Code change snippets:
....
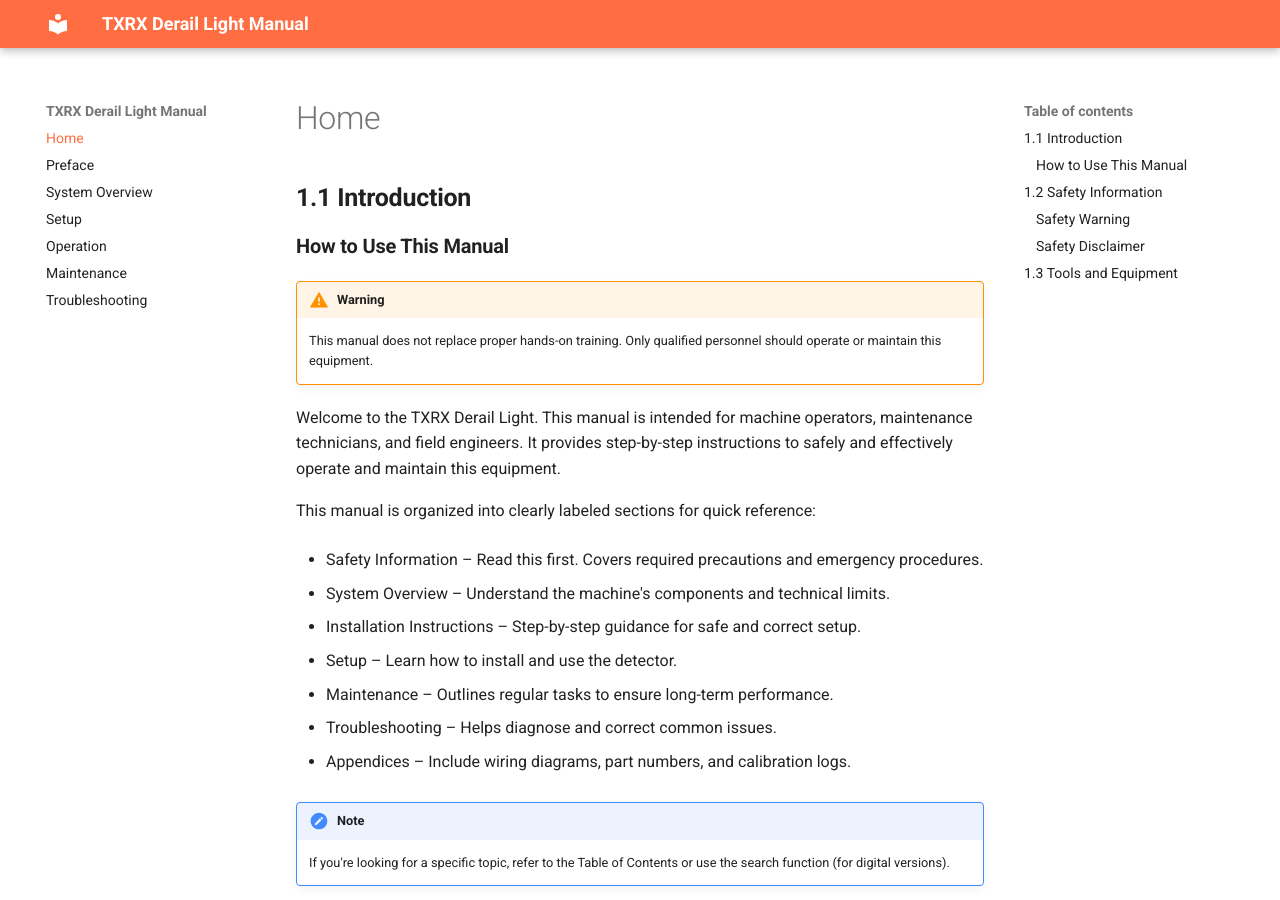
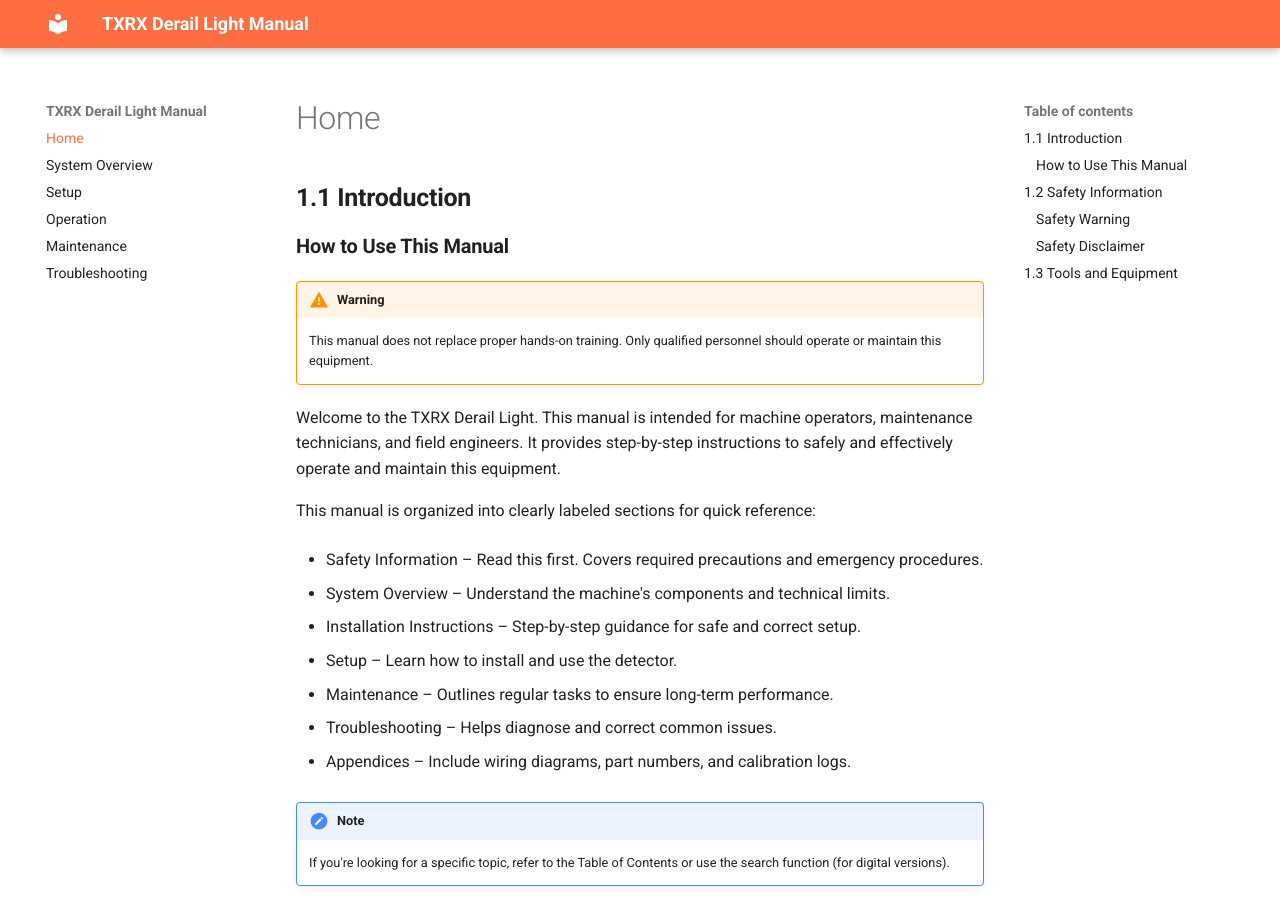
Before and after one commit to niell-ion/derail-docs, an MkDocs documentation site: the page built from docs/index.md, in a window 1280 px wide and 900 px high. Built offline with MkDocs 1.6.1 and Material for MkDocs 9.7.7, drawn with Linux system fonts in a browser that asks for light colours.

Commit message:
Update mkdocs.yml

```diff
--- a/mkdocs.yml
+++ b/mkdocs.yml
@@ -9,7 +9,6 @@
     - navigation.footer
 nav:
   - Home: index.md
-  - Preface: derail_preface.md
   - System Overview: derail_overview.md
   - Setup: derail_setup.md
   - Operation: derail_operation.md
```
....
> **Task to complete**
Every line in the entries above that mentions the word "index" must be shown.

> **Solved exercise**
Before and after one commit to niell-ion/derail-docs, an MkDocs documentation site: the page built from docs/index.md, in a window 1280 px wide and 900 px high. Built offline with MkDocs 1.6.1 and Material for MkDocs 9.7.7, drawn with Linux system fonts in a browser that asks for light colours.
   - Home: index.md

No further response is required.